From 20th August for just two weeks, GAIL’s will become a stylish ice cream bar with plenty of sweet treats to stay cool.

‘Ice cream sandwich’, always makes me think of the classic American scoop wedged between two chocolate chip cookies, but GAIL’s also offers a more European dessert option.

GAIL’s baker Roy Levy has created a short menu of tempting ice cream sandwiches.  Choose from cinnamon brioche toast with vanilla bean ice cream, caramel or chocolate sauce and salted peanuts or a fruity cinnamon brioche toast with creme fraiche ice cream, mixed berries and raspberry coulis.

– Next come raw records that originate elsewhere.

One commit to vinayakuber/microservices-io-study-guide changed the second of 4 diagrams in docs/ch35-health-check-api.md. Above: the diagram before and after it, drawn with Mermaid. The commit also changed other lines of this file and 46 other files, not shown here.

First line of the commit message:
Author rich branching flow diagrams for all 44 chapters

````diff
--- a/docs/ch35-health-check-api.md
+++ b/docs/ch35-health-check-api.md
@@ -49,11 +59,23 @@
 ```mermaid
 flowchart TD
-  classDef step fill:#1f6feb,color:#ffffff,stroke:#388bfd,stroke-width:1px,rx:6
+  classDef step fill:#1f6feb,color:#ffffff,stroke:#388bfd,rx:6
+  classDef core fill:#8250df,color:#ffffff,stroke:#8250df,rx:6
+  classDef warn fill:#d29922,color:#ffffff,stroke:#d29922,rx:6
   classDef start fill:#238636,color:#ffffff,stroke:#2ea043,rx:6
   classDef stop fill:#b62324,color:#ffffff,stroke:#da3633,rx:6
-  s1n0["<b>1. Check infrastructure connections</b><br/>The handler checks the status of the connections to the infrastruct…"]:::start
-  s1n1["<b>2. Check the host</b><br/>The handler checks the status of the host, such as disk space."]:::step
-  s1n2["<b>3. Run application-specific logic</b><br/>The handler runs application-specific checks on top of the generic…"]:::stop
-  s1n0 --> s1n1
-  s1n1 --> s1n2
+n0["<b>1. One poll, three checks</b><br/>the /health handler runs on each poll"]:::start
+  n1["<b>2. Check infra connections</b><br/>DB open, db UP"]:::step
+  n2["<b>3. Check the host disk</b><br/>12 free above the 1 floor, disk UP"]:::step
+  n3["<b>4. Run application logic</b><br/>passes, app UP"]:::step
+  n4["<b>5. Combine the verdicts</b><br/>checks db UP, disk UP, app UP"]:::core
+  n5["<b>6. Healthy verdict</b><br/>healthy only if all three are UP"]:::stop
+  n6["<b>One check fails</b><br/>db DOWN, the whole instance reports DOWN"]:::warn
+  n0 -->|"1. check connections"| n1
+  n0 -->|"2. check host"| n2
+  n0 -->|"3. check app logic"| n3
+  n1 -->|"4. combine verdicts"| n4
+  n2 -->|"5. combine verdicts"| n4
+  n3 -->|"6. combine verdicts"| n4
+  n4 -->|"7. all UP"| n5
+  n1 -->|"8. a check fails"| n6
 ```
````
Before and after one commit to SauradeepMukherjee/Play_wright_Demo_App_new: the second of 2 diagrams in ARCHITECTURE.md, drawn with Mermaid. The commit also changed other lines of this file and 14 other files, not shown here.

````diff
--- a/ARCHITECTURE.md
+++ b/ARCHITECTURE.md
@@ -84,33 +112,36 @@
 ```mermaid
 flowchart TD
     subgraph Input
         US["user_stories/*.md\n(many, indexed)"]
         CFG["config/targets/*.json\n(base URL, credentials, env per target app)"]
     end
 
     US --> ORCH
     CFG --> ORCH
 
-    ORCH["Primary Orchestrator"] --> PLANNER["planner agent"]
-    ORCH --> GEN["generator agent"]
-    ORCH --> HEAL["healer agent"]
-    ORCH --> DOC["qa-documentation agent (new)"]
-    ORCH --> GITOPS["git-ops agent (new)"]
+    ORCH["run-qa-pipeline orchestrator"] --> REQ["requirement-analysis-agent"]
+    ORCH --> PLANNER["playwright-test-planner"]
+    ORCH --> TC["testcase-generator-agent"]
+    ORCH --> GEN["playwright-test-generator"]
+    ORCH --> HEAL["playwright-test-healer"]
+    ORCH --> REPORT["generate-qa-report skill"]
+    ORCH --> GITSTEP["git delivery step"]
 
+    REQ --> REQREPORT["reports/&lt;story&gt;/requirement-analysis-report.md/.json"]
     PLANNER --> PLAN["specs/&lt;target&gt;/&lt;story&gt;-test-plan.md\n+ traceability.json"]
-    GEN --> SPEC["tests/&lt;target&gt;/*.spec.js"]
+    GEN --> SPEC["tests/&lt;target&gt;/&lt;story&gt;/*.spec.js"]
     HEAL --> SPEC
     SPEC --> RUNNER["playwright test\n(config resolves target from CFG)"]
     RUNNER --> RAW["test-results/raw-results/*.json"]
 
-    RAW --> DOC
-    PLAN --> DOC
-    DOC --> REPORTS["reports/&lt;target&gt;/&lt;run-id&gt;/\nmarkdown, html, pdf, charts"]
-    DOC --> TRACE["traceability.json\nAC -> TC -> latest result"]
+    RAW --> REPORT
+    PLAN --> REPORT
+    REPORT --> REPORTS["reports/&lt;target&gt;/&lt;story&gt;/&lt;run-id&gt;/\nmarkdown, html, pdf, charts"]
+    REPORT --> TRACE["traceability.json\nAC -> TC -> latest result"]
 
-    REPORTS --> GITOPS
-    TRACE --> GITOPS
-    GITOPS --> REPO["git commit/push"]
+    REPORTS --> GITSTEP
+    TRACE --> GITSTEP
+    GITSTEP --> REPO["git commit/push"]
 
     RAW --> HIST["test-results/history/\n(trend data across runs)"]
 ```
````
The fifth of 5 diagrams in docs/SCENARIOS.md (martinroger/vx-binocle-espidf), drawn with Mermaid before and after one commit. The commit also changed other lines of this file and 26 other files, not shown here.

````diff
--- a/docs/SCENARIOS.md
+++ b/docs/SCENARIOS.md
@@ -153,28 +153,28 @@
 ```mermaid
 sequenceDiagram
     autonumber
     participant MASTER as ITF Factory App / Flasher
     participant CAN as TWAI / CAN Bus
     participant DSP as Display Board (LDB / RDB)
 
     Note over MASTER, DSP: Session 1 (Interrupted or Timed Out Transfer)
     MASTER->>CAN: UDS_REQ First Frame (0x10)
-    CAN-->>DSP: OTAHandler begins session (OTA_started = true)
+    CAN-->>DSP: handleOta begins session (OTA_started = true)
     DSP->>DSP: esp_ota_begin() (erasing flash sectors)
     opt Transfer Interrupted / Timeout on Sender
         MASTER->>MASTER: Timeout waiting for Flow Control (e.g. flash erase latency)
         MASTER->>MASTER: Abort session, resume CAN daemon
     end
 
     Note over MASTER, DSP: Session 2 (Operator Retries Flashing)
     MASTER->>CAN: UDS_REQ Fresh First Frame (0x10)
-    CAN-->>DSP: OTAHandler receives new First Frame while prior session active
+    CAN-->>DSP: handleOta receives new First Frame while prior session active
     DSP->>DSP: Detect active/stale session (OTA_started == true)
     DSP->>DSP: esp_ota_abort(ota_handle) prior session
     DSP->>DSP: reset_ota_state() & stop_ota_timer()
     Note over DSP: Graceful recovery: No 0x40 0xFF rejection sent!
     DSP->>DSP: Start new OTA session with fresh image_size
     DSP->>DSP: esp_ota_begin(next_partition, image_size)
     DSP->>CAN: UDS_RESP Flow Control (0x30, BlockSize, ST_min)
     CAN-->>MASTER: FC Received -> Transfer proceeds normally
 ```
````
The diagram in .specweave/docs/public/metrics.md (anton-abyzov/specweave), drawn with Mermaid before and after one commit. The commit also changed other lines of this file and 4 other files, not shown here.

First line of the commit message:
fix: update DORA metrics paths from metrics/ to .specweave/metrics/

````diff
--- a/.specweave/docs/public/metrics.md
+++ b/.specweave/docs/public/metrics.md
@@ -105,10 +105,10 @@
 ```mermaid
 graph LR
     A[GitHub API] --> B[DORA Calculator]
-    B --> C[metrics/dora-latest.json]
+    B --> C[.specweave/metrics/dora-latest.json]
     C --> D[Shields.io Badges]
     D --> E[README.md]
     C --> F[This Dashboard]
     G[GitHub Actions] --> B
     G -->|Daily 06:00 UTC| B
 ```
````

Then there’s Roy’s favourite – fresh-baked chocolate chip cookies, toasted pistachio ice cream, a dollop of sour cherry compote, fresh cherries and chopped pistachios.

Morgan Cannon will also be bringing summery tunes to the ice cream bar with a live DJ set every evening.

Roy’s monster two-scoop ice cream sandwiches look so tantalising and yummy – definitely a decadent treat come rain or shine.

GAIL’s Artisan Bakery ice cream sandwiches are priced at £6 each.  For more information, visit: www.gailsbread.co.uk

Photos by GAIL’s Artisan Bakery

Cafes, London, Restaurants

Persian dishes at dindin kitchen, Holborn

dindin kitchen is the new Persian ‘fine fast food’ restaurant in Holborn that I’ve been raving about to anyone who will listen since visiting recently.

Being Persian, I’ve grown up on a diet of slow-cooked stews and Basmati rice studded with vegetable or dried fruit.  Typically, I have the Persian obsession with making the perfect rice in my genes, so I was curious to see whether dindin kitchen would be able to serve up great rice in a quick dining environment.

Dubbed as ‘the Persian Itsu’, dindin kitchen is a slick affair with fridges of bright meze pots and healthy juices, clear menus noting the dishes simply in English and arty shots of pomegranates adorning the walls.

The force behind dindin kitchen is Persian entrepreneur Vida Tayebi, who saw a gap in the market for home-cooked Middle Eastern food served quickly.  In fact, no one in London is doing what she is to the same professional level.

 Before visiting, I carefully planned what to order to get the best overview of dindin kitchen.  Little did I know that Vida would bring us a spectacular feast of pretty much everything on the menu – that’s the Persian way.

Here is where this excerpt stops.